_AIM OF THE EXERCISE:_
Would you reproduce the whole listing exactly, minus its images?

_EXERCISE INPUT:_
--- START ---

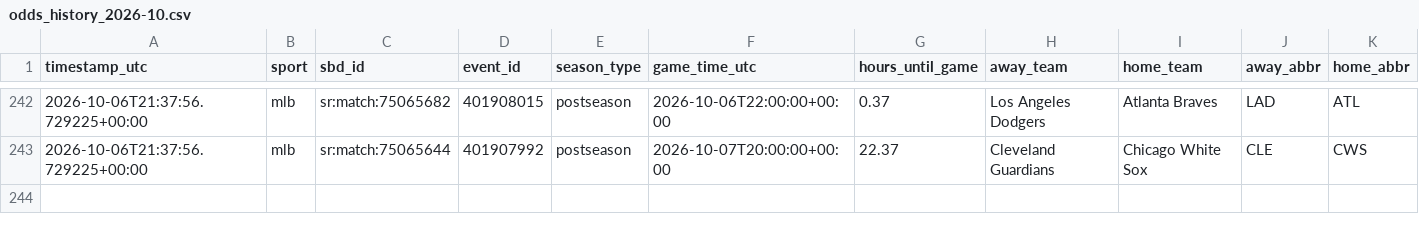
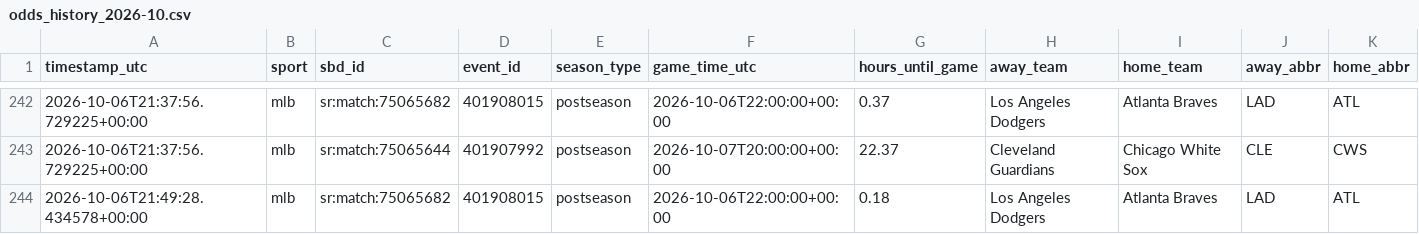
Before and after one commit to fallking123/money-flow-tracker, a CSV file: docs/data/mlb/odds_history_2026-10.csv, drawn as a sheet; only a part is shown, gaps mark what is left out; rows hold the shown columns only; the diff names each change by its address in the sheet, - before the commit and + after, or states it on an @@ line.

```diff
--- a/docs/data/mlb/odds_history_2026-10.csv
+++ b/docs/data/mlb/odds_history_2026-10.csv
+row 244: 2026-10-06T21:49:28.434578+00:00 | mlb | sr:match:75065682 | 401908015 | postseason | 2026-10-06T22:00:00+00:00 | 0.18 | Los Angeles Dodgers | Atlanta Braves | LAD | ATL
```
Also changed, not shown: docs/data/mlb/extra_odds_2026-10.csv, docs/data/mlb/model_picks.csv, 11 other files.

--- END ---

_EXERCISE RESULT:_
Before and after one commit to fallking123/money-flow-tracker, a CSV file: docs/data/mlb/odds_history_2026-10.csv, drawn as a sheet; only a part is shown, gaps mark what is left out; rows hold the shown columns only; the diff names each change by its address in the sheet, - before the commit and + after, or states it on an @@ line.

```diff
--- a/docs/data/mlb/odds_history_2026-10.csv
+++ b/docs/data/mlb/odds_history_2026-10.csv
+row 244: 2026-10-06T21:49:28.434578+00:00 | mlb | sr:match:75065682 | 401908015 | postseason | 2026-10-06T22:00:00+00:00 | 0.18 | Los Angeles Dodgers | Atlanta Braves | LAD | ATL
```
Also changed, not shown: docs/data/mlb/extra_odds_2026-10.csv, docs/data/mlb/model_picks.csv, 11 other files.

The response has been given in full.